Requirement>
Look through the data below and return each line where "break" appears.

(Records provided Opens)

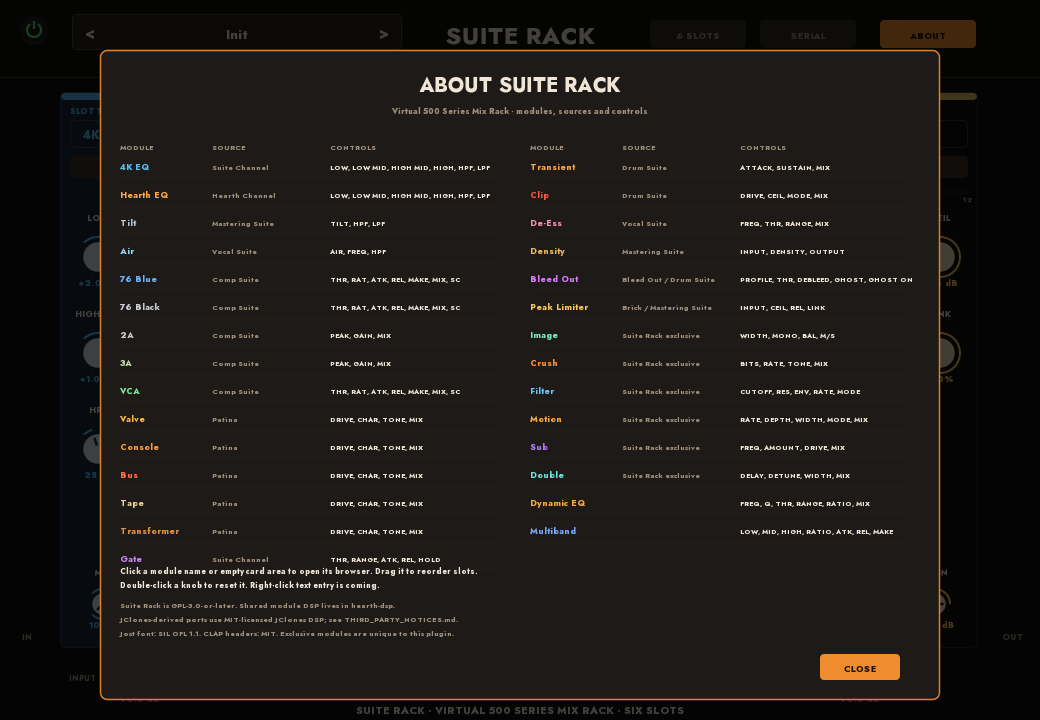
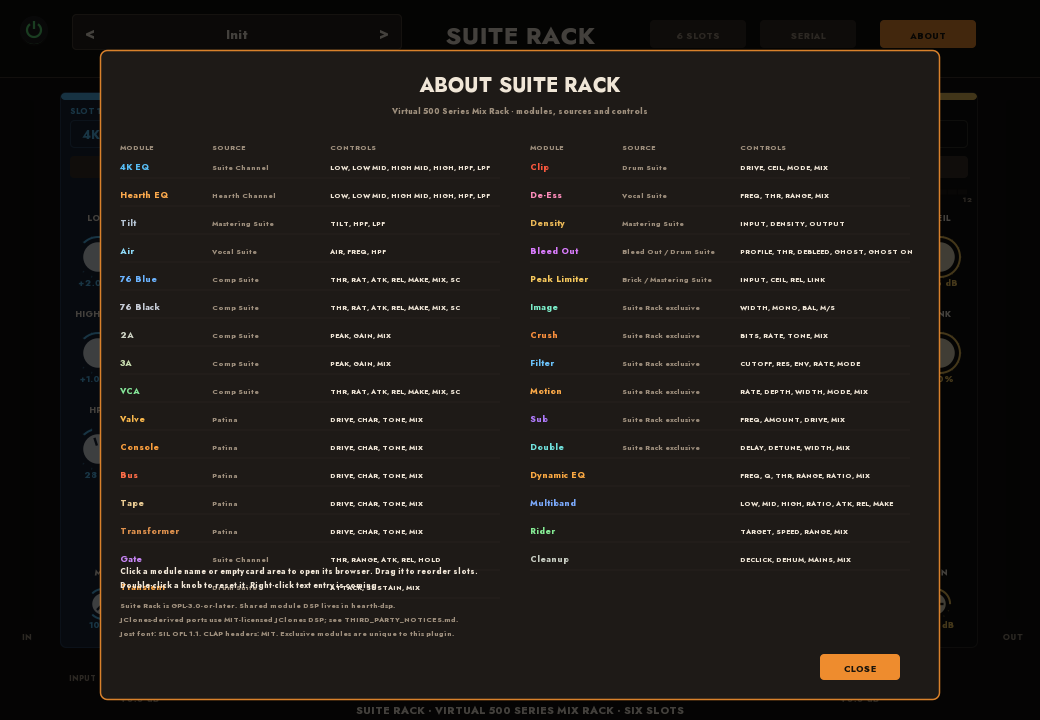
Suite Rack 0.14.0-m2 — Rider and Cleanup modules

diff --git a/src/dsp/engine.hpp b/src/dsp/engine.hpp
@@ -37,6 +37,8 @@ public:
     for (auto& doubler : double_) doubler.prepare(sr_);
     for (auto& dynEq : dynamicEq_) dynEq.prepare(sr_);
     for (auto& multiband : multiband_) multiband.prepare(sr_);
+    for (auto& rider : rider_) rider.prepare(sr_);
+    for (auto& cleanup : cleanup_) cleanup.prepare(sr_);
     input_.setTime(15.0f, sr_);
     output_.setTime(15.0f, sr_);
     power_.setTime(20.0f, sr_);
@@ -69,6 +71,8 @@ public:
       double_[i].setControls(doubleControlsFrom(c.slot[i]));
       dynamicEq_[i].setControls(dynamicEqControlsFrom(c.slot[i]));
       multiband_[i].setControls(multibandControlsFrom(c.slot[i]));
+      rider_[i].setControls(riderControlsFrom(c.slot[i]));
+      cleanup_[i].setControls(cleanupControlsFrom(c.slot[i]));
       slotGain_[i].setTarget(hdsp::dbToGain(c.slot[i].gainDb));
     }
     input_.setTarget(hdsp::dbToGain(c.inputDb));
@@ -168,6 +172,13 @@ public:
             multiband_[s].process(l, r);
             gr = multiband_[s].lastGrDb();
             break;
+          case ModuleId::Rider:
+            rider_[s].process(l, r);
+            gr = rider_[s].lastGrDb();
+            break;
+          case ModuleId::Cleanup:
+            cleanup_[s].process(l, r);
+            break;
           case ModuleId::Count:
             continue;
         }
@@ -220,6 +231,8 @@ public:
     for (auto& doubler : double_) doubler.reset();
     for (auto& dynEq : dynamicEq_) dynEq.reset();
     for (auto& multiband : multiband_) multiband.reset();
+    for (auto& rider : rider_) rider.reset();
+    for (auto& cleanup : cleanup_) cleanup.reset();
     input_.snap();
     output_.snap();
     power_.snap();
@@ -261,6 +274,8 @@ private:
   hdsp::modules::Double double_[kSlotCount];
   hdsp::modules::DynamicEq dynamicEq_[kSlotCount];
   hdsp::modules::Multiband multiband_[kSlotCount];
+  hdsp::modules::Rider rider_[kSlotCount];
+  hdsp::modules::Cleanup cleanup_[kSlotCount];
   hdsp::Smoothed input_, output_, power_;
   hdsp::Smoothed slotGain_[kSlotCount];
 };

diff --git a/src/modules.hpp b/src/modules.hpp
@@ -54,6 +54,8 @@ enum class ControlFormat {
   DynRangeDb,
   DynRatio,
   MakeupDb,
+  RiderTargetDb,
+  RiderSpeedMs,
 };
 
 struct ControlDesc {
@@ -180,6 +182,22 @@ inline constexpr ControlDesc kBleedOutControls[] = {
 inline constexpr const char* kFilterModeLabels[] = {"LP", "BP", "HP"};
 inline constexpr const char* kMotionModeLabels[] = {"Tremolo", "Auto-Pan",
                                                     "Rotary"};
+
+inline constexpr const char* kMainsLabels[] = {"50 Hz", "60 Hz"};
+
+inline constexpr ControlDesc kRiderControls[] = {
+    {0, "TARGET", "Target", ControlFormat::RiderTargetDb},
+    {1, "SPEED", "Speed", ControlFormat::RiderSpeedMs},
+    {2, "RANGE", "Range", ControlFormat::DynRangeDb},
+    {3, "MIX", "Mix", ControlFormat::Percent},
+};
+
+inline constexpr ControlDesc kCleanupControls[] = {
+    {0, "DECLICK", "De-Click", ControlFormat::Percent},
+    {1, "DEHUM", "De-Hum", ControlFormat::Percent},
+    {2, "MAINS", "Mains", ControlFormat::Percent, true, labels(kMainsLabels)},
+    {3, "MIX", "Mix", ControlFormat::Percent},
+};
 
 inline constexpr ControlDesc kDynamicEqControls[] = {
     {0, "FREQ", "Frequency", ControlFormat::FilterCutoffHz},
@@ -379,6 +397,13 @@ inline constexpr ModuleDesc kModules[] = {
      static_cast<int>(sizeof(kMultibandControls) /
                       sizeof(kMultibandControls[0])),
      kMultibandControls},
+    {ModuleId::Rider, "Rider", "Dyn", "Auto-level / vocal rider", false, false,
+     0, static_cast<int>(sizeof(kRiderControls) / sizeof(kRiderControls[0])),
+     kRiderControls},
+    {ModuleId::Cleanup, "Cleanup", "Dyn", "De-click and de-hum", false, false,
+     0,
+     static_cast<int>(sizeof(kCleanupControls) / sizeof(kCleanupControls[0])),
+     kCleanupControls},
 };
 
 static_assert(sizeof(kModules) / sizeof(kModules[0]) == kModuleCount,

diff --git a/src/module_ids.hpp b/src/module_ids.hpp
@@ -37,6 +37,8 @@ enum class ModuleId : int {
   Double,
   DynamicEq,
   Multiband,
+  Rider,
+  Cleanup,
   Count
 };
 
@@ -49,6 +51,7 @@ inline constexpr const char* kModuleLabels[] = {
     "Gate",      "Transient", "Clip",     "De-Ess",   "Density",
     "Bleed Out", "Peak Limiter", "Image", "Crush", "Filter", "Motion",
     "Sub",       "Double",   "Dynamic EQ", "Multiband",
+    "Rider",     "Cleanup",
 };
 
 static_assert(sizeof(kModuleLabels) / sizeof(kModuleLabels[0]) == kModuleCount,
@@ -113,7 +116,8 @@ inline constexpr bool moduleHasGr(int id) noexcept {
   return moduleIsComp(id) || id == static_cast<int>(ModuleId::DynGate) ||
          id == static_cast<int>(ModuleId::DynDeEss) ||
          id == static_cast<int>(ModuleId::BleedOut) ||
-         id == static_cast<int>(ModuleId::Limiter);
+         id == static_cast<int>(ModuleId::Limiter) ||
+         id == static_cast<int>(ModuleId::Rider);
 }
 
 // All controls are normalised to 0..1. The module descriptor maps them to
@@ -323,6 +327,22 @@ constexpr double defaultControlValue(ModuleId id, int control) noexcept {
         case 4: return 0.20;  // Attack
         case 5: return 0.40;  // Release
         case 6: return 0.00;  // Makeup
+        default: return 0.50;
+      }
+    case ModuleId::Rider:
+      switch (control) {
+        case 0: return 0.60;  // Target
+        case 1: return 0.50;  // Speed
+        case 2: return 0.50;  // Range
+        case 3: return 1.00;  // Mix
+        default: return 0.50;
+      }
+    case ModuleId::Cleanup:
+      switch (control) {
+        case 0: return 0.50;  // De-click
+        case 1: return 0.50;  // De-hum
+        case 2: return 0.00;  // Mains 50
+        case 3: return 1.00;  // Mix
         default: return 0.50;
       }
     default:

diff --git a/src/value_text.hpp b/src/value_text.hpp
@@ -194,6 +194,12 @@ inline std::string formatControlValue(const ModuleDesc& module,
     case ControlFormat::MakeupDb:
       std::snprintf(buf, sizeof(buf), "%.1f dB", v * 24.0f);
       return buf;
+    case ControlFormat::RiderTargetDb:
+      std::snprintf(buf, sizeof(buf), "%.1f dB", -40.0f + 40.0f * v);
+      return buf;
+    case ControlFormat::RiderSpeedMs:
+      std::snprintf(buf, sizeof(buf), "%.0f ms", 20.0f * std::pow(50.0f, v));
+      return buf;
   }
   std::snprintf(buf, sizeof(buf), "%.2f", v);
   return buf;
@@ -362,6 +368,10 @@ inline bool parseParamValue(const Shared& shared, uint32_t id,
           case ControlFormat::DynRangeDb: v = v / 24.0; break;
           case ControlFormat::DynRatio: v = (v - 1.0) / 9.0; break;
           case ControlFormat::MakeupDb: v = v / 24.0; break;
+          case ControlFormat::RiderTargetDb: v = (v + 40.0) / 40.0; break;
+          case ControlFormat::RiderSpeedMs:
+            v = std::log(std::max(v, 20.0) / 20.0) / std::log(50.0);
+            break;
           default: break;
         }
       }

diff --git a/src/dsp/module_map.hpp b/src/dsp/module_map.hpp
@@ -130,6 +130,26 @@ inline hdsp::modules::MultibandControls multibandControlsFrom(
   return out;
 }
 
+inline hdsp::modules::RiderControls riderControlsFrom(
+    const SlotControls& c) noexcept {
+  hdsp::modules::RiderControls out;
+  out.target = c.c[0];
+  out.speed = c.c[1];
+  out.range = c.c[2];
+  out.mix = c.c[3];
+  return out;
+}
+
+inline hdsp::modules::CleanupControls cleanupControlsFrom(
+    const SlotControls& c) noexcept {
+  hdsp::modules::CleanupControls out;
+  out.declick = c.c[0];
+  out.dehum = c.c[1];
+  out.mains = c.c[2] > 0.5f ? 1 : 0;
+  out.mix = c.c[3];
+  return out;
+}
+
 inline hdsp::modules::SubControls subControlsFrom(
     const SlotControls& c) noexcept {
   hdsp::modules::SubControls out;

diff --git a/src/ui/panel.cpp b/src/ui/panel.cpp
@@ -138,6 +138,12 @@ ModuleStyle styleFor(int type) {
     case ModuleId::Multiband:
       return {{0.08, 0.12, 0.23}, {0.18, 0.26, 0.48},
               {0.48, 0.66, 0.98}, {0.86, 0.90, 0.96}};
+    case ModuleId::Rider:
+      return {{0.10, 0.18, 0.12}, {0.20, 0.36, 0.24},
+              {0.52, 0.92, 0.58}, {0.86, 0.93, 0.87}};
+    case ModuleId::Cleanup:
+      return {{0.14, 0.14, 0.13}, {0.30, 0.30, 0.28},
+              {0.78, 0.80, 0.76}, {0.89, 0.89, 0.86}};
     default:
       return {{0.105, 0.10, 0.095}, {0.24, 0.22, 0.19},
               {0.55, 0.50, 0.44}, {0.72, 0.70, 0.66}};

diff --git a/test/ui_preview.cpp b/test/ui_preview.cpp
@@ -59,6 +59,11 @@ int main(int argc, char** argv) {
   state.selectedSlot = 2;
   panel.draw(cr, s, state);
   cairo_surface_write_to_png(surf, (out + "/rack-dyn.png").c_str());
+  applyModuleDefaults(s, 2, static_cast<int>(ModuleId::Rider));
+  applyModuleDefaults(s, 3, static_cast<int>(ModuleId::Cleanup));
+  state.selectedSlot = 2;
+  panel.draw(cr, s, state);
+  cairo_surface_write_to_png(surf, (out + "/rack-rider.png").c_str());
   state.aboutOpen = true;
   panel.draw(cr, s, state);
   cairo_surface_write_to_png(surf, (out + "/rack-about.png").c_str());

diff --git a/test/test_dsp.cpp b/test/test_dsp.cpp
@@ -146,6 +146,8 @@ int main() {
         static_cast<int>(ModuleId::Double),
         static_cast<int>(ModuleId::DynamicEq),
         static_cast<int>(ModuleId::Multiband),
+        static_cast<int>(ModuleId::Rider),
+        static_cast<int>(ModuleId::Cleanup),
     };
     for (int id : ids) {
       Engine e;

diff --git a/src/version.hpp b/src/version.hpp
@@ -4,7 +4,7 @@
 
 namespace rack {
 constexpr int kVersionMajor = 0;
-constexpr int kVersionMinor = 13;
+constexpr int kVersionMinor = 14;
 constexpr int kVersionMicro = 0;
-constexpr const char* kVersion = "0.13.0-m2";
+constexpr const char* kVersion = "0.14.0-m2";
 } // namespace rack

diff --git a/README.md b/README.md
@@ -1,6 +1,6 @@
 # Suite Rack
 
-**Status: 0.13.0-m2 — CLAP + LV2, module registry, twenty-nine modules and drag reorder.**
+**Status: 0.14.0-m2 — CLAP + LV2, module registry, thirty-one modules and drag reorder.**
 The rest of the catalog, drag/reorder, module presets, browser search and user
 presets are next.
 
@@ -34,6 +34,8 @@ standalone plugins remain the full versions.
 ![Suite Rack — Sub and Double](docs/rack-sub.png)
 
 ![Suite Rack — Dynamic EQ and Multiband](docs/rack-dyn.png)
+
+![Suite Rack — Rider and Cleanup](docs/rack-rider.png)
 
 ![Suite Rack — About](docs/rack-about.png)
 
@@ -74,7 +76,7 @@ standalone plugins remain the full versions.
 Suite tools (spectral editor, De-Clip, De-Reverb, De-Noise). Those do not fit
 the 500-series format; Cleanup is the lightweight repair representative.
 
-## Current 0.13.0-m2 slice
+## Current 0.14.0-m2 slice
 
 - 1040×720 panel with the Comp Suite-family header: power, preset bar, centered
   title, utility pills.
@@ -93,7 +95,7 @@ the 500-series format; Cleanup is the lightweight repair representative.
 - **Available modules:** 4K EQ, Hearth EQ, Tilt, Air, 76 Blue, 76 Black, 2A,
   3A, VCA, Valve, Console, Bus, Tape, Transformer, Gate, Transient, Clip and
   De-Ess, Density, Bleed Out, Peak Limiter, Image, Crush, Filter, Motion, Sub,
-  Double, Dynamic EQ and Multiband.
+  Double, Dynamic EQ, Multiband, Rider and Cleanup.
 - Serial engine and per-slot meters in place; DSP and panel tests pass.
 - **CLAP and LV2 builds** load in REAPER with the six-column editor and process
   audio.

diff --git a/CHANGELOG.md b/CHANGELOG.md
@@ -1,5 +1,11 @@
 # Changelog
 
+## 0.14.0-m2 — 2026-11-17
+
+- Added Rider: target, speed, range and mix.
+- Added Cleanup: de-click, de-hum, 50/60 Hz mains and mix.
+- Rider and Cleanup live in hearth-dsp and are consumed through the submodule.
+
 ## 0.13.0-m2 — 2026-11-17
 
 - Added Dynamic EQ: frequency, Q, threshold, range, ratio and mix.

(Records provided Closes)

Answer to this task>
             break;
+            break;
+            break;
           case ControlFormat::DynRangeDb: v = v / 24.0; break;
           case ControlFormat::DynRatio: v = (v - 1.0) / 9.0; break;
           case ControlFormat::MakeupDb: v = v / 24.0; break;
+          case ControlFormat::RiderTargetDb: v = (v + 40.0) / 40.0; break;
+            break;
           default: break;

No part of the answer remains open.